WASHINGTON, July 26 (RIA Novosti) – US authorities on Thursday charged four Russian nationals and a Ukrainian man in connection with the theft of more than 100 million credit card numbers breaching the computer networks of major US and international corporations in what is being called the largest hacking scheme ever to be prosecuted in the United States.
“The losses in this case are staggering,” Paul Fishman, the US attorney for the district of New Jersey, told a news conference Thursday, The New York Times reported. “This type of crime is really the cutting edge of financial fraud.”
The five men stand accused of conspiring in a worldwide scheme that targeted major corporate networks, stole more than 160 million credit card numbers and resulted in hundreds of millions of dollars in losses, Fishman’s office said in a statement Thursday.
They “conspired with others to penetrate the computer networks of several of the largest payment processing companies, retailers and financial institutions in the world, stealing the personal identifying information of individuals,” prosecutors said.
The crimes involved stealing the credit cards and selling them to resellers across the globe, resulting in hundreds of millions of dollars in losses to companies and individuals, “including losses in excess of $300 million by just three of the corporate victims, and immeasurable losses to identity theft victims,” prosecutors said in the statement.
Companies targeted by the group include NASDAQ, 7-Eleven, Carrefour, JCP, Hannaford, Heartland, Wet Seal, Commidea, Dexia, JetBlue, Dow Jones, Euronet, Visa Jordan, Global Payment, Diners Singapore and Ingenicard, according to prosecutors.
The Russian men indicted are Alexander Kalinin of St. Petersburg, Roman Kotov and Dmitry Smilianets of Moscow, and Vladimir Drinkman of Moscow and the city of Syktyvkar in northwestern Russia, according to Bloomberg. Mikhail Rytikov of Odessa, Ukraine, was also indicted in the case, prosecutors said.
Drinkman and Smilianets were arrested at the request of the United States while traveling in the Netherlands on June 28, 2012. Similianets was extradited last September and remains in federal custody, prosecutors said, while Drinkman remains in custody in the Netherlands pending an extradition hearing.
The other three suspects remain at large, prosecutors said.

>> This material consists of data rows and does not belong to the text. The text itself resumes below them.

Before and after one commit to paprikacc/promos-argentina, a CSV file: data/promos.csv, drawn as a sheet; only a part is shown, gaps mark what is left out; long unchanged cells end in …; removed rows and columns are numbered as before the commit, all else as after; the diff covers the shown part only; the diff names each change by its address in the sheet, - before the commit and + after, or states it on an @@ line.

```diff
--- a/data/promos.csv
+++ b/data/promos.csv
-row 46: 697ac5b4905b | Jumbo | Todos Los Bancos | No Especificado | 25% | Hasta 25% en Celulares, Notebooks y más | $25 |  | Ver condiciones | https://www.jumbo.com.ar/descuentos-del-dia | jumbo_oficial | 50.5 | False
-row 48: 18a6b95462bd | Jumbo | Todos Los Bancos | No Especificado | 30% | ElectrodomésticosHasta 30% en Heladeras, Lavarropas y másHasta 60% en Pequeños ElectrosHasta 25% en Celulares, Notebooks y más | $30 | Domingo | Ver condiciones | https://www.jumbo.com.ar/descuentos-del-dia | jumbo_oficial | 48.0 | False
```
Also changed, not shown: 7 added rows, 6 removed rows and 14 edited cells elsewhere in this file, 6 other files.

The four Russian suspects have all been charged with unauthorized access to computers and wire fraud, all five have been charged with conspiracy to commit those crimes. Prosecutors said Rytikov provided anonymous web-hosting services allowing the hackers to obscure their activities.